The Pandemic Has Accelerated What May Be Permanent Change In College Sports
Back on May 15—which now seems like a lifetime ago—I wrote about a conversation I had with Vince Thompson, one of the top sports marketing experts in the country. The topic? How will the pandemic ultimately impact college athletics?
Our conversation started with a basic premise: Thompson’s belief that when a life-altering event like this occurs, it takes trends that were already in place and accelerates them.
“In the industry of college athletics we were hurdling toward a seismic shift anyway,” he said. “This pandemic may accelerate the process that process by 5, 10, or 15 years.”
Let’s go back and look what has happened in the past 83 days:
**--The relationship between the NCAA and Power Five: We have long understood that when it comes to FBS football, the Power Five conferences run the show apart from the NCAA. That relationship, for the most part, has worked. Before the pandemic we believed the Power Five would ultimately form their own governing body but that it was still down the road a bit.
But some additional cracks in the façade are starting to show.

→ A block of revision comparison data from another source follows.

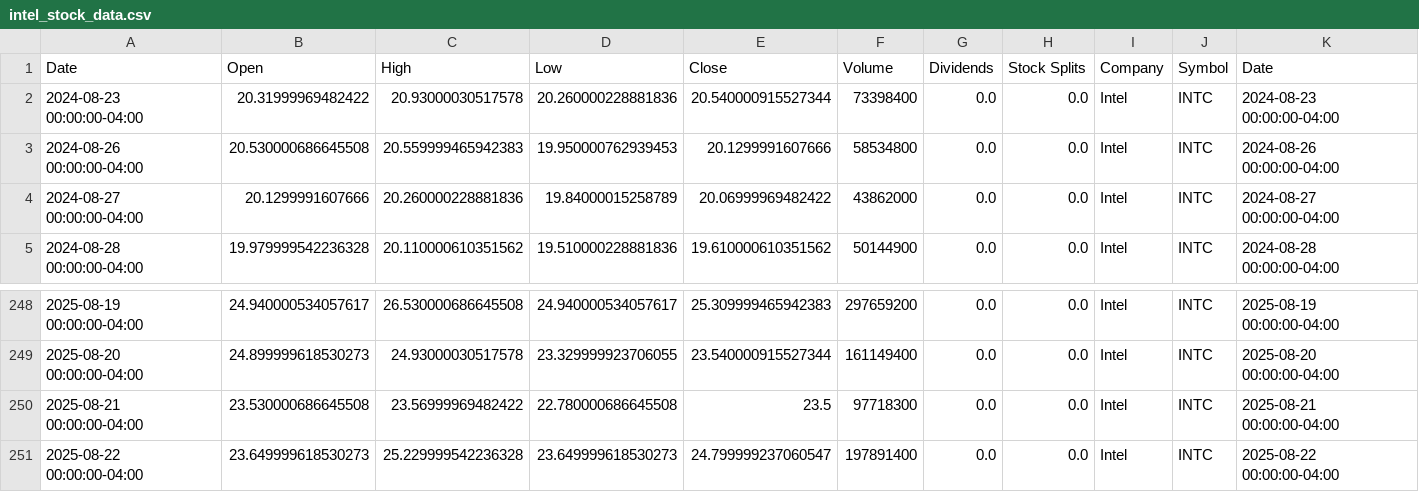
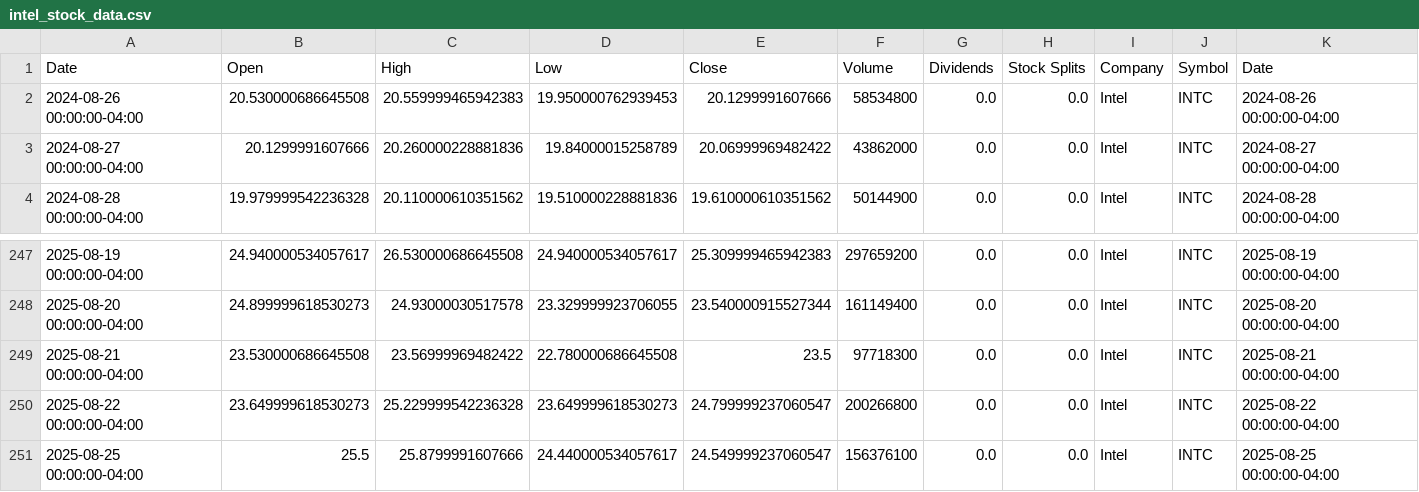
Before and after one commit to Loganwojo97/semiconductor-supply-chain-risk, a CSV file: data/raw/financial_data/intel_stock_data.csv, drawn as a sheet; only a part is shown, gaps mark what is left out.

```diff
--- a/data/raw/financial_data/intel_stock_data.csv
+++ b/data/raw/financial_data/intel_stock_data.csv
@@ -1,3 +1,2 @@
 Date,Open,High,Low,Close,Volume,Dividends,Stock Splits,Company,Symbol,Date
-2024-08-23 00:00:00-04:00,20.31999969482422,20.93000030517578,20.260000228881836,20.540000915527344,73398400,0.0,0.0,Intel,INTC,2024-08-23 00:00:00-04:00
 2024-08-26 00:00:00-04:00,20.530000686645508,20.559999465942383,19.950000762939453,20.1299991607666,58534800,0.0,0.0,Intel,INTC,2024-08-26 00:00:00-04:00
@@ -250,2 +249,3 @@ Date,Open,High,Low,Close,Volume,Dividends,Stock Splits,Company,Symbol,Date
 2025-08-21 00:00:00-04:00,23.530000686645508,23.56999969482422,22.780000686645508,23.5,97718300,0.0,0.0,Intel,INTC,2025-08-21 00:00:00-04:00
-2025-08-22 00:00:00-04:00,23.649999618530273,25.229999542236328,23.649999618530273,24.799999237060547,197891400,0.0,0.0,Intel,INTC,2025-08-22 00:00:00-04:00
+2025-08-22 00:00:00-04:00,23.649999618530273,25.229999542236328,23.649999618530273,24.799999237060547,200266800,0.0,0.0,Intel,INTC,2025-08-22 00:00:00-04:00
+2025-08-25 00:00:00-04:00,25.5,25.8799991607666,24.440000534057617,24.549999237060547,156376100,0.0,0.0,Intel,INTC,2025-08-25 00:00:00-04:00
```
Also changed, not shown: data/raw/financial_data/applied_materials_stock_data.csv, data/raw/financial_data/nvidia_stock_data.csv, 14 other files.
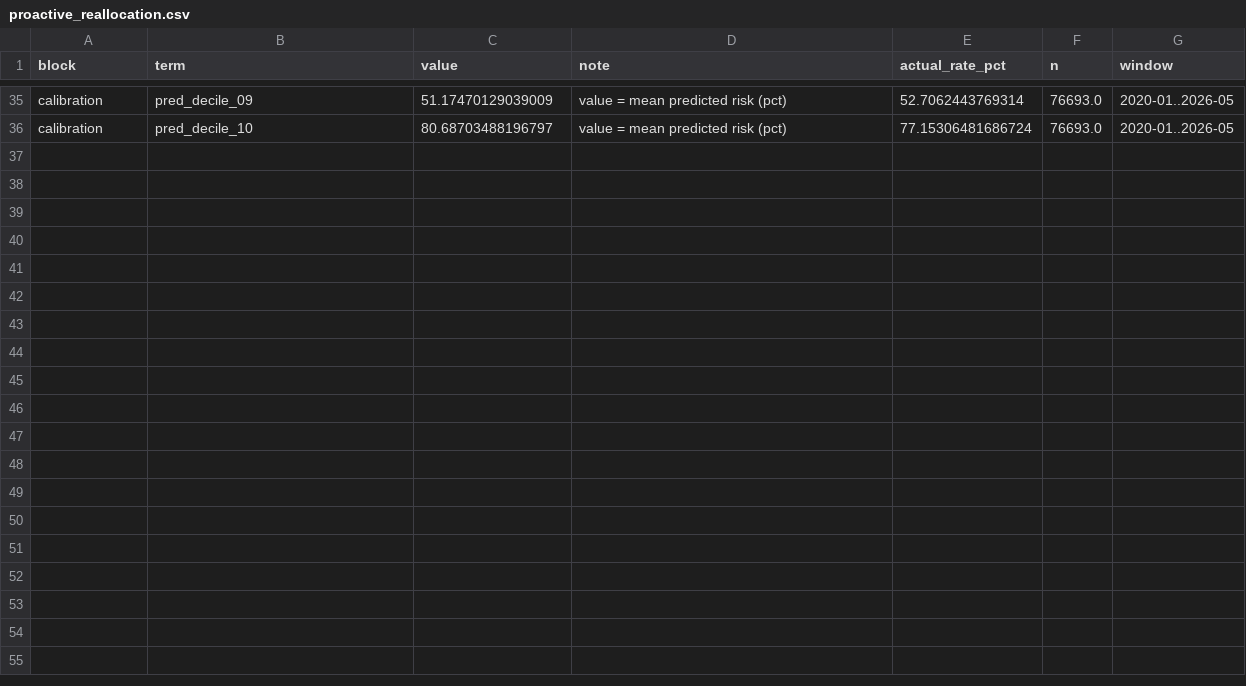
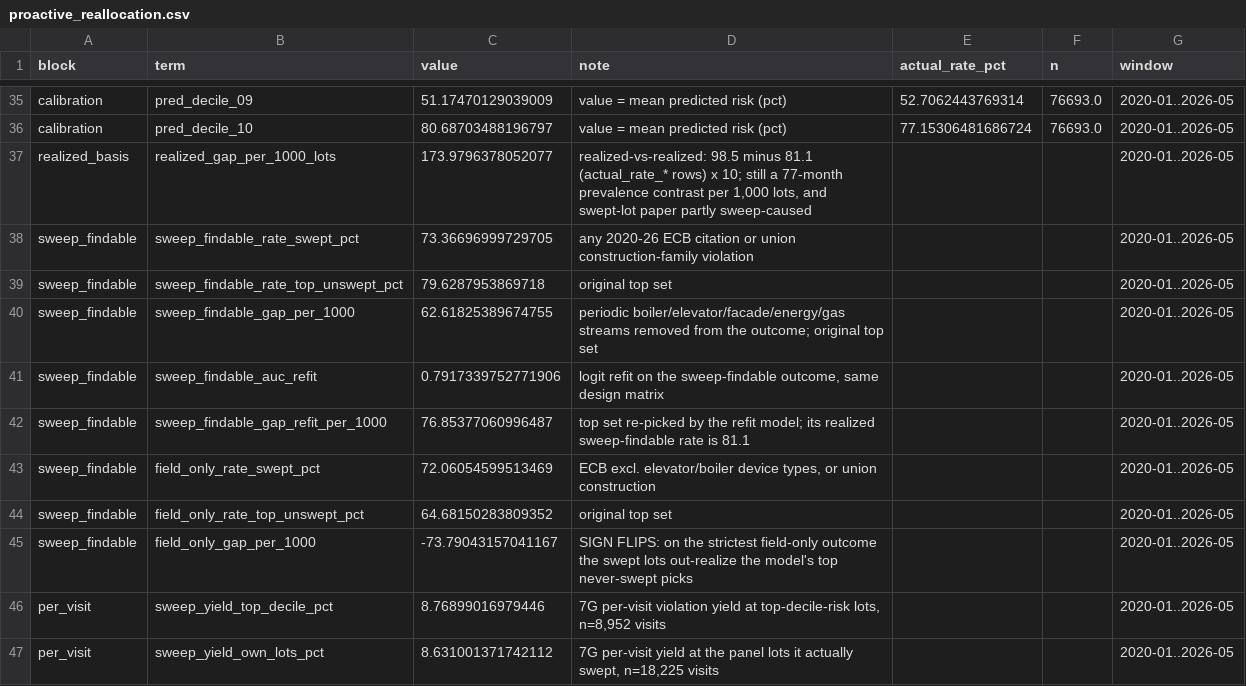
Before and after one commit to michaelzoorob/dob-complaints-analysis, a CSV file: data/analysis/risk_models/proactive_reallocation.csv, drawn as a sheet; only a part is shown, gaps mark what is left out; the diff covers the shown part only; the diff names each change by its address in the sheet, - before the commit and + after, or states it on an @@ line.

```diff
--- a/data/analysis/risk_models/proactive_reallocation.csv
+++ b/data/analysis/risk_models/proactive_reallocation.csv
+row 37: realized_basis | realized_gap_per_1000_lots | 173.9796378052077 | realized-vs-realized: 98.5 minus 81.1 (actual_rate_* rows) x 10; still a 77-month prevalence contrast per 1,000 lots, and swept-lot paper partly sweep-caused |  |  | 2020-01..2026-05
+row 38: sweep_findable | sweep_findable_rate_swept_pct | 73.36696999729705 | any 2020-26 ECB citation or union construction-family violation |  |  | 2020-01..2026-05
+row 39: sweep_findable | sweep_findable_rate_top_unswept_pct | 79.6287953869718 | original top set |  |  | 2020-01..2026-05
+row 40: sweep_findable | sweep_findable_gap_per_1000 | 62.61825389674755 | periodic boiler/elevator/facade/energy/gas streams removed from the outcome; original top set |  |  | 2020-01..2026-05
+row 41: sweep_findable | sweep_findable_auc_refit | 0.7917339752771906 | logit refit on the sweep-findable outcome, same design matrix |  |  | 2020-01..2026-05
+row 42: sweep_findable | sweep_findable_gap_refit_per_1000 | 76.85377060996487 | top set re-picked by the refit model; its realized sweep-findable rate is 81.1 |  |  | 2020-01..2026-05
+row 43: sweep_findable | field_only_rate_swept_pct | 72.06054599513469 | ECB excl. elevator/boiler device types, or union construction |  |  | 2020-01..2026-05
+row 44: sweep_findable | field_only_rate_top_unswept_pct | 64.68150283809352 | original top set |  |  | 2020-01..2026-05
+row 45: sweep_findable | field_only_gap_per_1000 | -73.79043157041167 | SIGN FLIPS: on the strictest field-only outcome the swept lots out-realize the model's top never-swept picks |  |  | 2020-01..2026-05
+row 46: per_visit | sweep_yield_top_decile_pct | 8.76899016979446 | 7G per-visit violation yield at top-decile-risk lots, n=8,952 visits |  |  | 2020-01..2026-05
+row 47: per_visit | sweep_yield_own_lots_pct | 8.631001371742112 | 7G per-visit yield at the panel lots it actually swept, n=18,225 visits |  |  | 2020-01..2026-05
```
Also changed, not shown: 11 added rows and 5 edited cells elsewhere in this file, data/analysis/risk_models/proactive_becker_estimates.csv, data/analysis/risk_models/proactive_decomposition.csv, 33 other files.
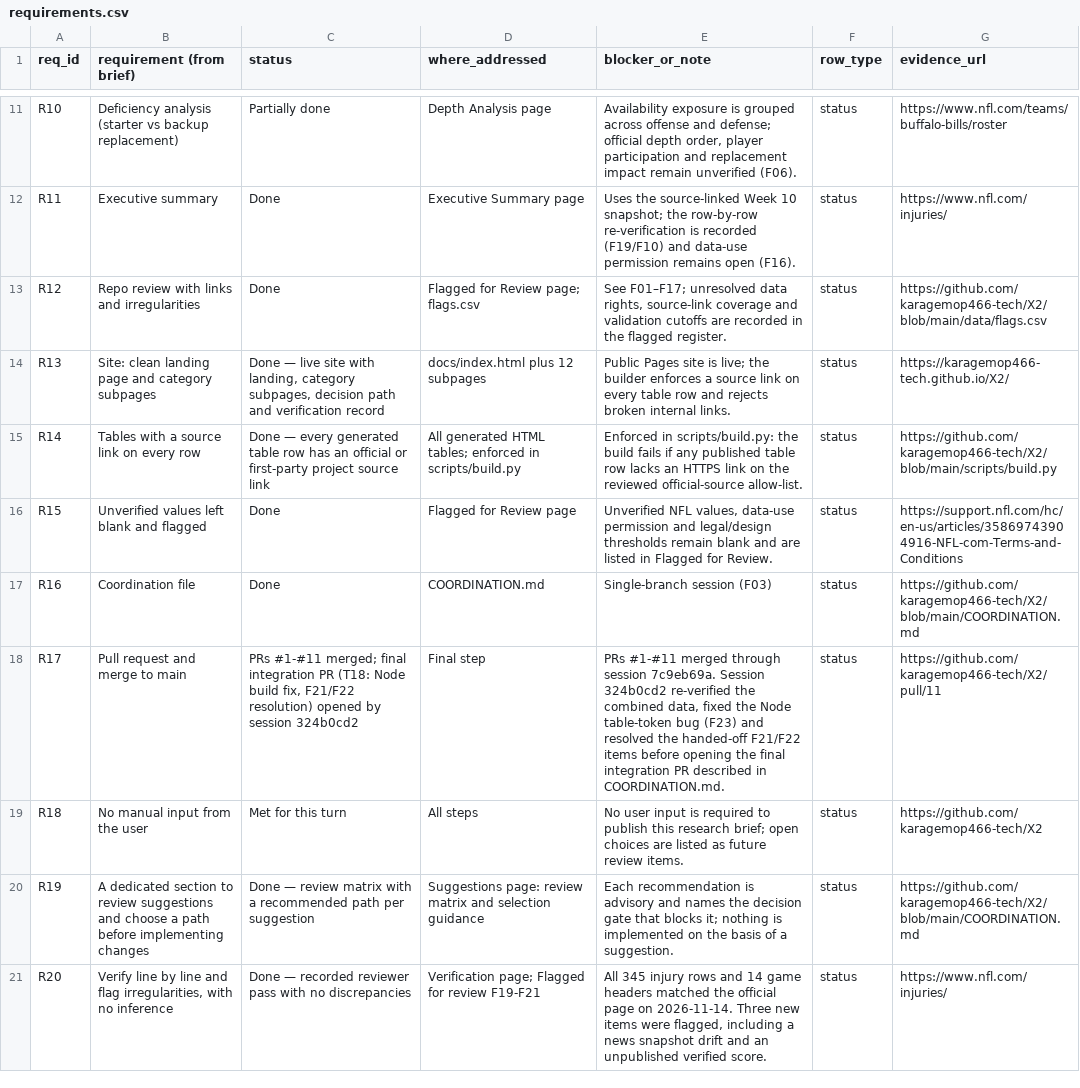
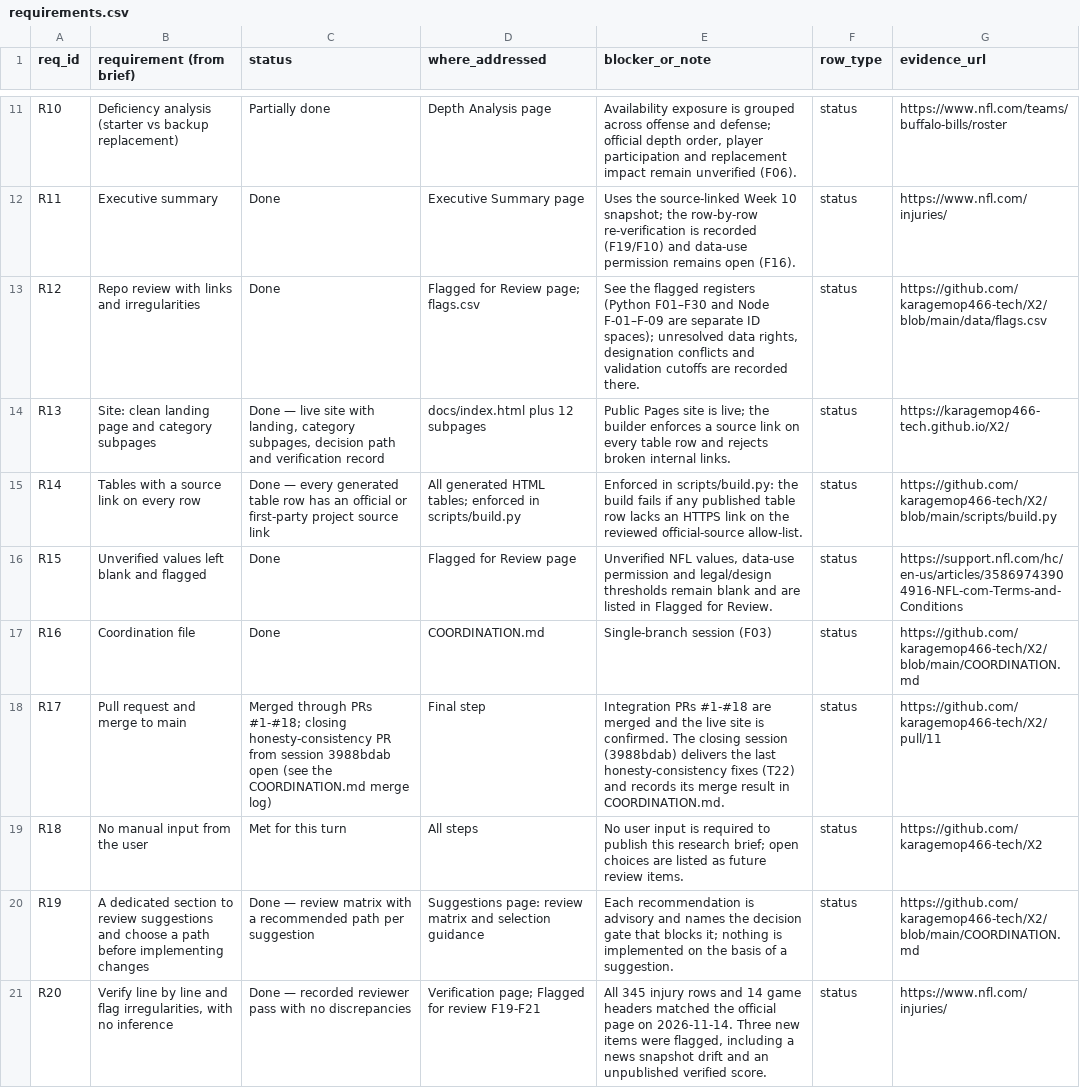
Before and after one commit to karagemop466-tech/X2, a CSV file: data/requirements.csv, drawn as a sheet; only a part is shown, gaps mark what is left out.

```diff
--- a/data/requirements.csv
+++ b/data/requirements.csv
@@ -12,3 +12,3 @@ R10,Deficiency analysis (starter vs backup replacement),Partially done,Depth Ana
 R11,Executive summary,Done,Executive Summary page,Uses the source-linked Week 10 snapshot; the row-by-row re-verification is recorded (F19/F10) and data-use permission remains open (F16).,status,https://www.nfl.com/injuries/
-R12,Repo review with links and irregularities,Done,Flagged for Review page; flags.csv,"See F01–F17; unresolved data rights, source-link coverage and validation cutoffs are recorded in the flagged register.",status,https://github.com/karagemop466-tech/X2/blob/main/data/flags.csv
+R12,Repo review with links and irregularities,Done,Flagged for Review page; flags.csv,"See the flagged registers (Python F01–F30 and Node F-01–F-09 are separate ID spaces); unresolved data rights, designation conflicts and validation cutoffs are recorded there.",status,https://github.com/karagemop466-tech/X2/blob/main/data/flags.csv
 R13,Site: clean landing page and category subpages,"Done — live site with landing, category subpages, decision path and verification record",docs/index.html plus 12 subpages,Public Pages site is live; the builder enforces a source link on every table row and rejects broken internal links.,status,https://karagemop466-tech.github.io/X2/
@@ -17,3 +17,3 @@ R15,Unverified values left blank and flagged,Done,Flagged for Review page,"Unver
 R16,Coordination file,Done,COORDINATION.md,Single-branch session (F03),status,https://github.com/karagemop466-tech/X2/blob/main/COORDINATION.md
-R17,Pull request and merge to main,"PRs #1-#11 merged; final integration PR (T18: Node build fix, F21/F22 resolution) opened by session 324b0cd2",Final step,"PRs #1-#11 merged through session 7c9eb69a. Session 324b0cd2 re-verified the combined data, fixed the Node table-token bug (F23) and resolved the handed-off F21/F22 items before opening the final integration PR described in COORDINATION.md.",status,https://github.com/karagemop466-tech/X2/pull/11
+R17,Pull request and merge to main,Merged through PRs #1-#18; closing honesty-consistency PR from session 3988bdab open (see the COORDINATION.md merge log),Final step,Integration PRs #1-#18 are merged and the live site is confirmed. The closing session (3988bdab) delivers the last honesty-consistency fixes (T22) and records its merge result in COORDINATION.md.,status,https://github.com/karagemop466-tech/X2/pull/11
 R18,No manual input from the user,Met for this turn,All steps,No user input is required to publish this research brief; open choices are listed as future review items.,status,https://github.com/karagemop466-tech/X2
```
Also changed, not shown: data/flags.csv, 11 other files.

When the NCAA Board of Governors—the group of presidents who make the final decisions on policy—contemplated shutting down the Fall Sports championships (other than football), the Power Five, according to various reports, discussed holding their own championships.
The NCAA eventually laid out some guidelines to hold the Fall Sports. But this episode again revealed the conflict between the two bodies.
**--Name, image and likeness legislation: It is going to happen. In fact, should players choose to opt out of this season due to concerns about the virus, they will be eligible to start taking endorsement opportunities immediately. The NCAA has tried wrangle Congress into giving it an anti-trust exemption for the NIL legislation it proposes. That would keep the athlete from suing if he or she felt he had been mistreated by process.
The NCAA is also proposing that athletes cannot be classified as “employees” thus taking away their rights to unionize.
In this environment the public empathizes more than ever with the players who are being asked to play under these uncertain conditions. NIL is going to happen and it’s going to happen in time to be voted upon in January.
**--Athletes rights: Before the pandemic there had been various movements on this front. Now things are moving at warp speed.
In the past few days the athletes of two Power Five Conferences (Pac-12, Big Ten) have presented a united front asking—actually demanding--a whole host of benefits.
They want extended health care for six years after they leave school, so that they don’t have to pay medical expenses for football-related injuries.
They want a third-party decision-maker on health risks who has no connection to the athletic department.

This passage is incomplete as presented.